Everybody knows Dracula. I’m sure that many a child has hidden under their sheets, quivering with fear, at the very mention of his name.
Countless adaptations have kept this story alive through the centuries – even Batman fought Dracula – but what was the real inspiration behind the well-spoken Count?
The most obvious, and often, the most misunderstood muse behind Bram Stoker’s famous Count, is Vlad III Dracula, Son of Vlad II Dracul, and Prince of Wallachia, later known as Vlad the Impaler.
Vlad’s cruelty and ruthlessness is still renowned today, and as the posthumous dubbing suggests, his favoured method of execution was impaling his victims. It wasn’t just the act itself that gained Vlad notoriety, even during his life, but the sadistic pleasure he reportedly obtained from this. German woodcuts from 1499 show him dining amongst the impaled corpses of his enemies – men, women and children.
Vlad III Dracula was undoubtedly bloodthirsty, but was he really thirsty for blood?
Was Vlad the Impaler a vampire?

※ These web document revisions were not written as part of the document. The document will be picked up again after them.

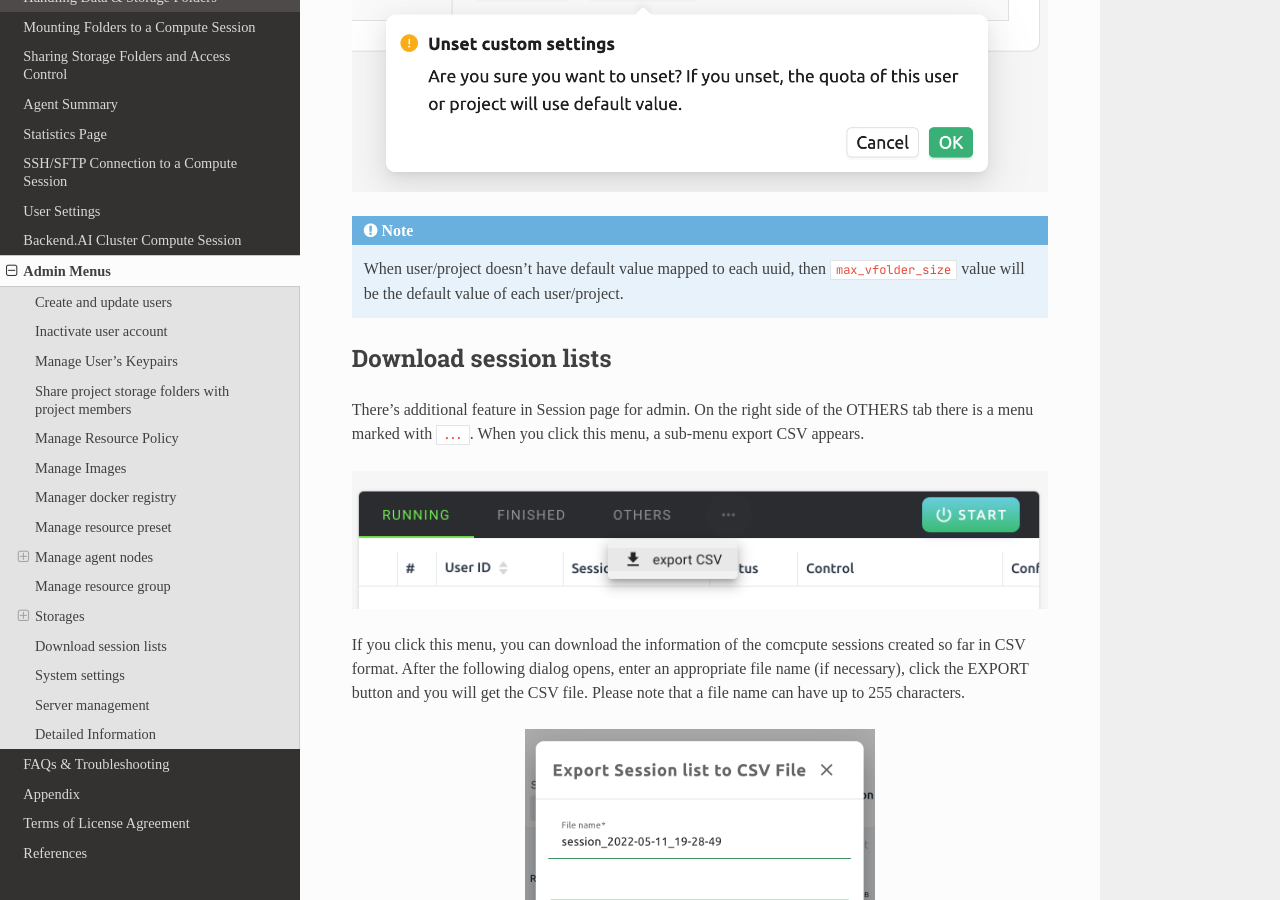
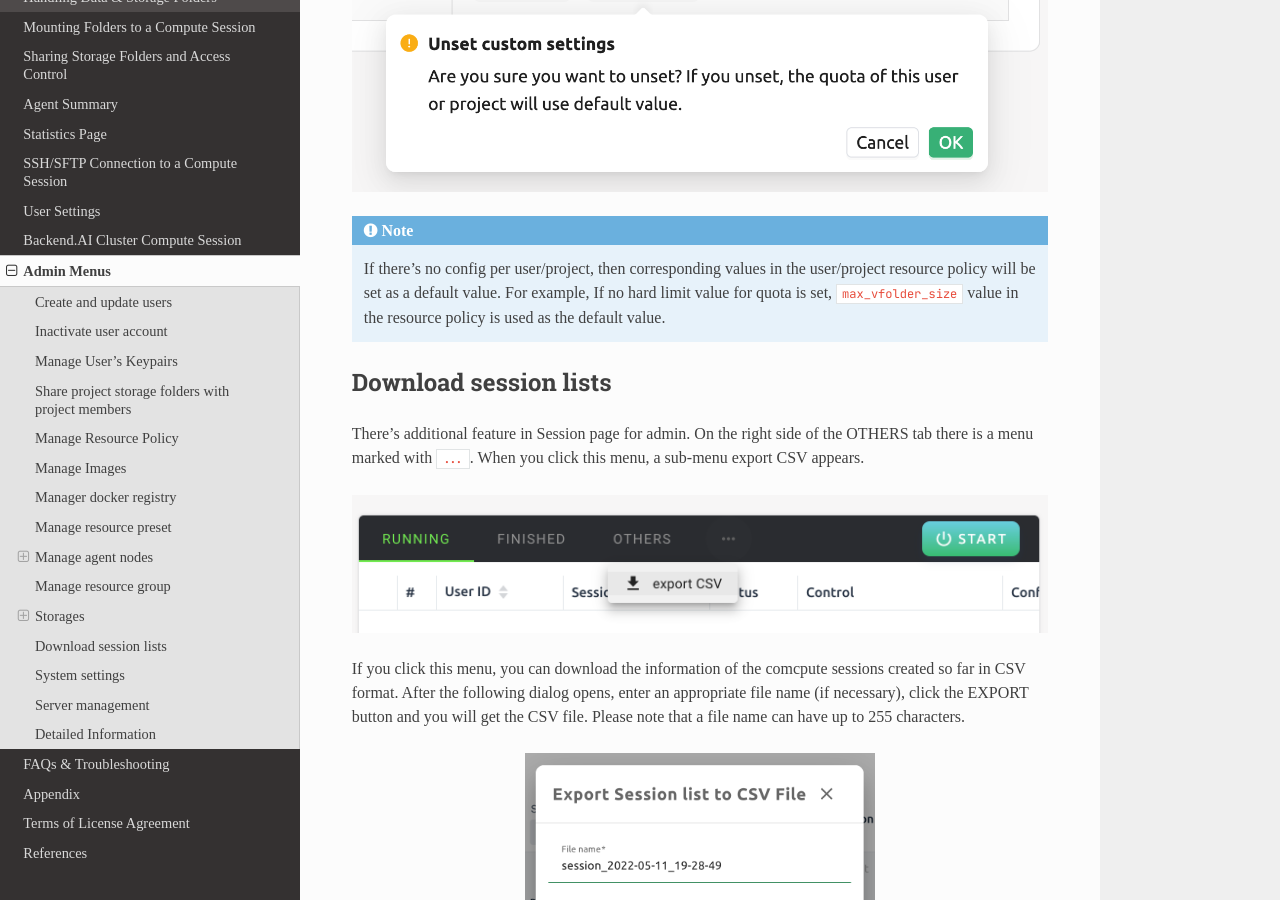
Before and after one commit to lablup/backend.ai-docs-webui, a Sphinx documentation site: the page built from docs/admin_menu/admin_menu.rst, in a window 1280 px wide and 900 px high, scrolled down 25253 px. Built offline with Sphinx 7.4.7 and the Read the Docs theme 2.0.0, drawn with Linux system fonts in a browser that asks for light colours; some web fonts are replaced.

Commit message:
docs: polish up description about setting the default value when there's no quota config set

```diff
--- a/docs/admin_menu/admin_menu.rst
+++ b/docs/admin_menu/admin_menu.rst
@@ -638,8 +638,9 @@ which depends on the quota type(user / project).
 
 .. note::
 
-   When user/project doesn't have default value mapped to each uuid,
-   then ``max_vfolder_size`` value will be the default value of each user/project.
+   If there's no config per user/project, then corresponding values in the user/project resource policy will be set as
+   a default value. For example, If no hard limit value for quota is set, ``max_vfolder_size`` value in the resource policy
+   is used as the default value.
 
 
 
```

Unlike Elizabeth Bathory, there are no implications that the word “vampire” was thrown around about Vlad at the time.
This doesn’t mean he didn’t inspire Stoker while writing the Dracula book, it was, of course, Dracula’s name that he made infamous, but what are the origins of the name itself?
In modern Romanian, the word drac, from which the patronymic Dracul is derived, has come to mean “Devil”. This would suggest, that the name taken by Vlad II would hold similar connotations, however, at the time, it meant Dragon.
OK, so dragons are still pretty scary, and the name was taken when Vlad II was initiated into The Order of the Dragon, an order that spread primarily through Germany and Italy in the early 15th century.
But what was the purpose if this order? Was it dedicated to the eating of babies, or to the ceremonial burning of all that is fluffy and cute? No, it was actually dedicated to protecting Christianity throughout Europe. That’s not quite as devilish as the name implies.
Vlad III Dracula, the impaler, committed some undoubtedly evil acts.
He killed somewhere in the region of 40,000 – 100,000 people, brutally and sadistically, but it wasn’t Vlad the Impaler’s actions themselves that inspired Bram Stoker’s character.
It was the legacy of violence and bloodshed he left behind. That, and a conveniently cool patronymic.